* ENTRIES PROVIDED
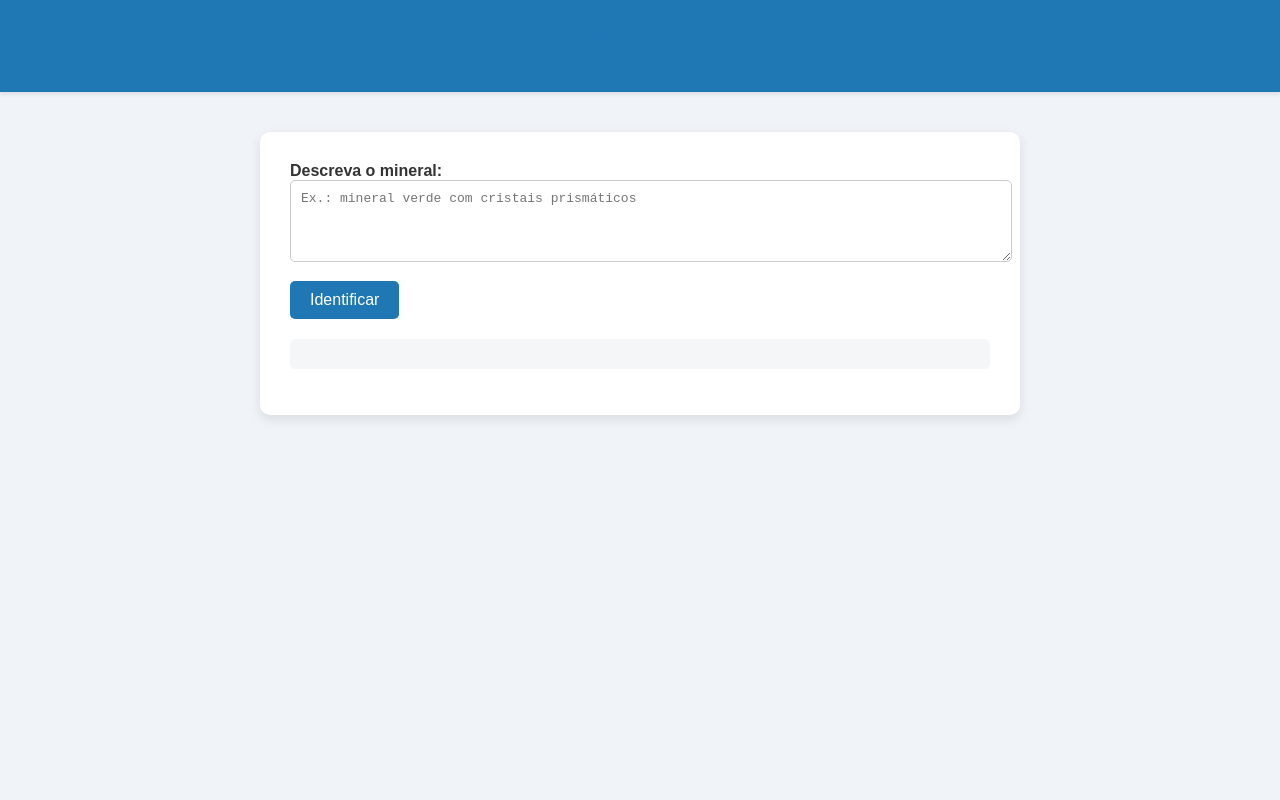
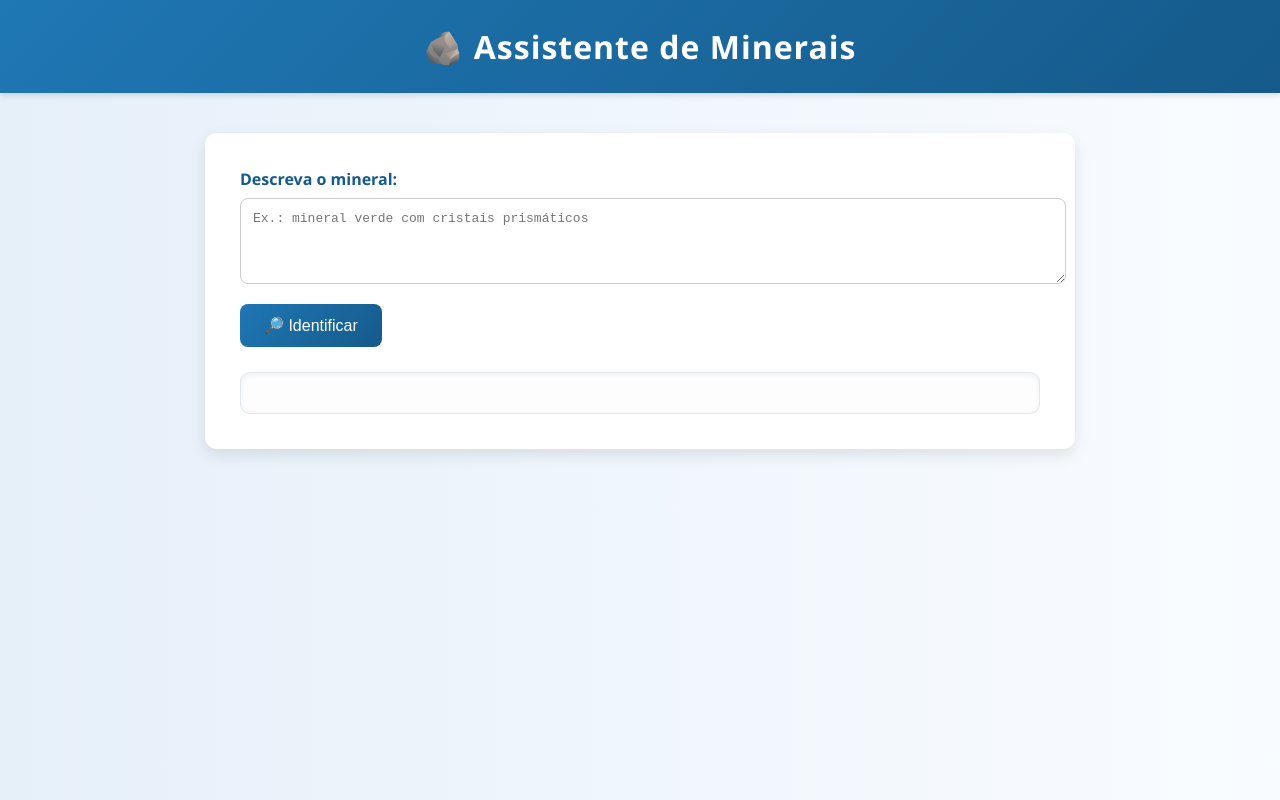
Before and after one commit to ricardo-pompeu/minerais-api, a plain HTML site: page frontend/index.html in a window 1280 px wide. Drawn offline with nearby package versions, Linux system fonts and the light colour scheme.

Commit message:
Update index.html

```diff
--- a/frontend/index.html
+++ b/frontend/index.html
@@ -6,115 +6,154 @@
   <title>Assistente de Minerais</title>
   <style>
     body {
-      font-family: Arial, sans-serif;
-      background-color: #f0f4f8;
+      font-family: "Segoe UI", Roboto, Arial, sans-serif;
+      background: linear-gradient(to right, #e6f0f9, #f9fcff);
       color: #333;
       margin: 0;
       padding: 0;
       display: flex;
       flex-direction: column;
       align-items: center;
-      justify-content: flex-start;
       min-height: 100vh;
     }
 
     header {
-      background-color: #1f77b4;
+      background: linear-gradient(135deg, #1f77b4, #155a8a);
       color: #fff;
       width: 100%;
-      padding: 20px 0;
+      padding: 25px 0;
       text-align: center;
-      box-shadow: 0 2px 4px rgba(0,0,0,0.1);
+      box-shadow: 0 2px 6px rgba(0,0,0,0.15);
+    }
+
+    header h1 {
+      margin: 0;
+      font-size: 2em;
+      letter-spacing: 1px;
     }
 
     main {
-      margin-top: 40px;
-      width: 90%;
-      max-width: 700px;
+      margin: 40px 20px;
+      width: 100%;
+      max-width: 800px;
       background-color: #fff;
-      padding: 30px;
-      border-radius: 10px;
-      box-shadow: 0 4px 12px rgba(0,0,0,0.1);
+      padding: 35px;
+      border-radius: 12px;
+      box-shadow: 0 6px 16px rgba(0,0,0,0.1);
     }
 
-    h1 {
-      margin-top: 0;
-      font-size: 1.8em;
-      color: #1f77b4;
+    label {
+      font-weight: bold;
+      display: block;
+      margin-bottom: 8px;
+      color: #155a8a;
     }
 
     textarea {
       width: 100%;
-      padding: 10px;
+      padding: 12px;
       font-size: 1em;
-      border-radius: 5px;
+      border-radius: 8px;
       border: 1px solid #ccc;
       resize: vertical;
+      margin-bottom: 15px;
+      transition: border 0.3s ease;
+    }
+
+    textarea:focus {
+      border-color: #1f77b4;
+      outline: none;
+      box-shadow: 0 0 5px rgba(31, 119, 180, 0.3);
     }
 
     button {
-      margin-top: 15px;
-      padding: 10px 20px;
+      padding: 12px 24px;
       font-size: 1em;
       border: none;
-      border-radius: 5px;
-      background-color: #1f77b4;
+      border-radius: 8px;
+      background: linear-gradient(135deg, #1f77b4, #155a8a);
       color: #fff;
       cursor: pointer;
-      transition: background-color 0.3s ease;
+      transition: transform 0.2s ease, background 0.3s ease;
     }
 
     button:hover {
-      background-color: #155a8a;
+      transform: scale(1.05);
+      background: linear-gradient(135deg, #155a8a, #0e3d61);
     }
 
-    pre {
+    #resposta {
+      margin-top: 25px;
+      padding: 20px;
+      background-color: #fdfdfd;
+      border-radius: 10px;
+      border: 1px solid #e0e6ed;
+      box-shadow: inset 0 2px 6px rgba(0,0,0,0.05);
+      max-height: 500px;
+      overflow-y: auto;
+      line-height: 1.6;
+    }
+
+    /* Estilização do conteúdo Markdown */
+    #resposta h1, #resposta h2, #resposta h3 {
+      color: #1f77b4;
       margin-top: 20px;
-      background-color: #f4f6f8;
-      padding: 15px;
-      border-radius: 5px;
-      white-space: pre-wrap;
-      word-wrap: break-word;
-      max-height: 400px;
-      overflow-y: auto;
-      font-family: 'Courier New', monospace;
+    }
+
+    #resposta ul {
+      padding-left: 20px;
+    }
+
+    #resposta li {
+      margin-bottom: 6px;
+    }
+
+    #resposta strong {
+      color: #2c3e50;
+    }
+
+    #resposta code {
+      background: #f4f6f8;
+      padding: 2px 6px;
+      border-radius: 4px;
+      font-family: "Courier New", monospace;
+    }
+
+    #resposta em {
+      color: #555;
     }
 
     .erro {
       color: #c0392b;
       font-weight: bold;
     }
-
-    .resposta {
-      color: #2c3e50;
-    }
   </style>
 </head>
 <body>
   <header>
-    <h1>Assistente de Minerais</h1>
+    <h1>🪨 Assistente de Minerais</h1>
   </header>
 
   <main>
-    <label for="descricao"><strong>Descreva o mineral:</strong></label>
+    <label for="descricao">Descreva o mineral:</label>
     <textarea id="descricao" rows="4" placeholder="Ex.: mineral verde com cristais prismáticos"></textarea>
-    <button onclick="enviarDescricao()">Identificar</button>
-    <pre id="resposta"></pre>
+    <button onclick="enviarDescricao()">🔎 Identificar</button>
+    <div id="resposta"></div>
   </main>
 
+  <!-- Lib de Markdown -->
+  <script src="https://cdn.jsdelivr.net/npm/marked/marked.min.js"></script>
   <script>
     async function enviarDescricao() {
       const descricao = document.getElementById('descricao').value.trim();
       const respostaEl = document.getElementById('resposta');
 
       if (!descricao) {
-        respostaEl.textContent = "Por favor, insira uma descrição do mineral.";
-        respostaEl.className = "erro";
+        respostaEl.innerHTML = "<p class='erro'>Por favor, insira uma descrição do mineral.</p>";
         return;
       }
 
-      respostaEl.textContent = "Carregando...";
-      respostaEl.className = "";
+      respostaEl.innerHTML = "<em>⏳ Carregando análise...</em>";
 
       try {
         const response = await fetch("/identificar", {
@@ -126,21 +165,17 @@
         const text = await response.text();
         try {
           const data = JSON.parse(text);
-          if(data.erro) {
-            respostaEl.textContent = data.erro;
-            respostaEl.className = "erro";
+          if (data.erro) {
+            respostaEl.innerHTML = `<p class="erro">⚠️ ${data.erro}</p>`;
           } else {
-            respostaEl.textContent = data.resposta;
-            respostaEl.className = "resposta";
+            respostaEl.innerHTML = marked.parse(data.resposta);
           }
-        } catch(e) {
-          respostaEl.textContent = "Erro no servidor: " + text;
-          respostaEl.className = "erro";
+        } catch (e) {
+          respostaEl.innerHTML = `<p class="erro">Erro no servidor: ${text}</p>`;
         }
 
       } catch (err) {
-        respostaEl.textContent = "Erro ao acessar API: " + err.message;
-        respostaEl.className = "erro";
+        respostaEl.innerHTML = `<p class="erro">Erro ao acessar API: ${err.message}</p>`;
       }
     }
   </script>
```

* ASSIGNMENT
Leaving the pictures aside, output each entry above exactly as written.

* RESPONSE
Before and after one commit to ricardo-pompeu/minerais-api, a plain HTML site: page frontend/index.html in a window 1280 px wide. Drawn offline with nearby package versions, Linux system fonts and the light colour scheme.

Commit message:
Update index.html

```diff
--- a/frontend/index.html
+++ b/frontend/index.html
@@ -6,115 +6,154 @@
   <title>Assistente de Minerais</title>
   <style>
     body {
-      font-family: Arial, sans-serif;
-      background-color: #f0f4f8;
+      font-family: "Segoe UI", Roboto, Arial, sans-serif;
+      background: linear-gradient(to right, #e6f0f9, #f9fcff);
       color: #333;
       margin: 0;
       padding: 0;
       display: flex;
       flex-direction: column;
       align-items: center;
-      justify-content: flex-start;
       min-height: 100vh;
     }
 
     header {
-      background-color: #1f77b4;
+      background: linear-gradient(135deg, #1f77b4, #155a8a);
       color: #fff;
       width: 100%;
-      padding: 20px 0;
+      padding: 25px 0;
       text-align: center;
-      box-shadow: 0 2px 4px rgba(0,0,0,0.1);
+      box-shadow: 0 2px 6px rgba(0,0,0,0.15);
+    }
+
+    header h1 {
+      margin: 0;
+      font-size: 2em;
+      letter-spacing: 1px;
     }
 
     main {
-      margin-top: 40px;
-      width: 90%;
-      max-width: 700px;
+      margin: 40px 20px;
+      width: 100%;
+      max-width: 800px;
       background-color: #fff;
-      padding: 30px;
-      border-radius: 10px;
-      box-shadow: 0 4px 12px rgba(0,0,0,0.1);
+      padding: 35px;
+      border-radius: 12px;
+      box-shadow: 0 6px 16px rgba(0,0,0,0.1);
     }
 
-    h1 {
-      margin-top: 0;
-      font-size: 1.8em;
-      color: #1f77b4;
+    label {
+      font-weight: bold;
+      display: block;
+      margin-bottom: 8px;
+      color: #155a8a;
     }
 
     textarea {
       width: 100%;
-      padding: 10px;
+      padding: 12px;
       font-size: 1em;
-      border-radius: 5px;
+      border-radius: 8px;
       border: 1px solid #ccc;
       resize: vertical;
+      margin-bottom: 15px;
+      transition: border 0.3s ease;
+    }
+
+    textarea:focus {
+      border-color: #1f77b4;
+      outline: none;
+      box-shadow: 0 0 5px rgba(31, 119, 180, 0.3);
     }
 
     button {
-      margin-top: 15px;
-      padding: 10px 20px;
+      padding: 12px 24px;
       font-size: 1em;
       border: none;
-      border-radius: 5px;
-      background-color: #1f77b4;
+      border-radius: 8px;
+      background: linear-gradient(135deg, #1f77b4, #155a8a);
       color: #fff;
       cursor: pointer;
-      transition: background-color 0.3s ease;
+      transition: transform 0.2s ease, background 0.3s ease;
     }
 
     button:hover {
-      background-color: #155a8a;
+      transform: scale(1.05);
+      background: linear-gradient(135deg, #155a8a, #0e3d61);
     }
 
-    pre {
+    #resposta {
+      margin-top: 25px;
+      padding: 20px;
+      background-color: #fdfdfd;
+      border-radius: 10px;
+      border: 1px solid #e0e6ed;
+      box-shadow: inset 0 2px 6px rgba(0,0,0,0.05);
+      max-height: 500px;
+      overflow-y: auto;
+      line-height: 1.6;
+    }
+
+    /* Estilização do conteúdo Markdown */
+    #resposta h1, #resposta h2, #resposta h3 {
+      color: #1f77b4;
       margin-top: 20px;
-      background-color: #f4f6f8;
-      padding: 15px;
-      border-radius: 5px;
-      white-space: pre-wrap;
-      word-wrap: break-word;
-      max-height: 400px;
-      overflow-y: auto;
-      font-family: 'Courier New', monospace;
+    }
+
+    #resposta ul {
+      padding-left: 20px;
+    }
+
+    #resposta li {
+      margin-bottom: 6px;
+    }
+
+    #resposta strong {
+      color: #2c3e50;
+    }
+
+    #resposta code {
+      background: #f4f6f8;
+      padding: 2px 6px;
+      border-radius: 4px;
+      font-family: "Courier New", monospace;
+    }
+
+    #resposta em {
+      color: #555;
     }
 
     .erro {
       color: #c0392b;
       font-weight: bold;
     }
-
-    .resposta {
-      color: #2c3e50;
-    }
   </style>
 </head>
 <body>
   <header>
-    <h1>Assistente de Minerais</h1>
+    <h1>🪨 Assistente de Minerais</h1>
   </header>
 
   <main>
-    <label for="descricao"><strong>Descreva o mineral:</strong></label>
+    <label for="descricao">Descreva o mineral:</label>
     <textarea id="descricao" rows="4" placeholder="Ex.: mineral verde com cristais prismáticos"></textarea>
-    <button onclick="enviarDescricao()">Identificar</button>
-    <pre id="resposta"></pre>
+    <button onclick="enviarDescricao()">🔎 Identificar</button>
+    <div id="resposta"></div>
   </main>
 
+  <!-- Lib de Markdown -->
+  <script src="https://cdn.jsdelivr.net/npm/marked/marked.min.js"></script>
   <script>
     async function enviarDescricao() {
       const descricao = document.getElementById('descricao').value.trim();
       const respostaEl = document.getElementById('resposta');
 
       if (!descricao) {
-        respostaEl.textContent = "Por favor, insira uma descrição do mineral.";
-        respostaEl.className = "erro";
+        respostaEl.innerHTML = "<p class='erro'>Por favor, insira uma descrição do mineral.</p>";
         return;
       }
 
-      respostaEl.textContent = "Carregando...";
-      respostaEl.className = "";
+      respostaEl.innerHTML = "<em>⏳ Carregando análise...</em>";
 
       try {
         const response = await fetch("/identificar", {
@@ -126,21 +165,17 @@
         const text = await response.text();
         try {
           const data = JSON.parse(text);
-          if(data.erro) {
-            respostaEl.textContent = data.erro;
-            respostaEl.className = "erro";
+          if (data.erro) {
+            respostaEl.innerHTML = `<p class="erro">⚠️ ${data.erro}</p>`;
           } else {
-            respostaEl.textContent = data.resposta;
-            respostaEl.className = "resposta";
+            respostaEl.innerHTML = marked.parse(data.resposta);
           }
-        } catch(e) {
-          respostaEl.textContent = "Erro no servidor: " + text;
-          respostaEl.className = "erro";
+        } catch (e) {
+          respostaEl.innerHTML = `<p class="erro">Erro no servidor: ${text}</p>`;
         }
 
       } catch (err) {
-        respostaEl.textContent = "Erro ao acessar API: " + err.message;
-        respostaEl.className = "erro";
+        respostaEl.innerHTML = `<p class="erro">Erro ao acessar API: ${err.message}</p>`;
       }
     }
   </script>
```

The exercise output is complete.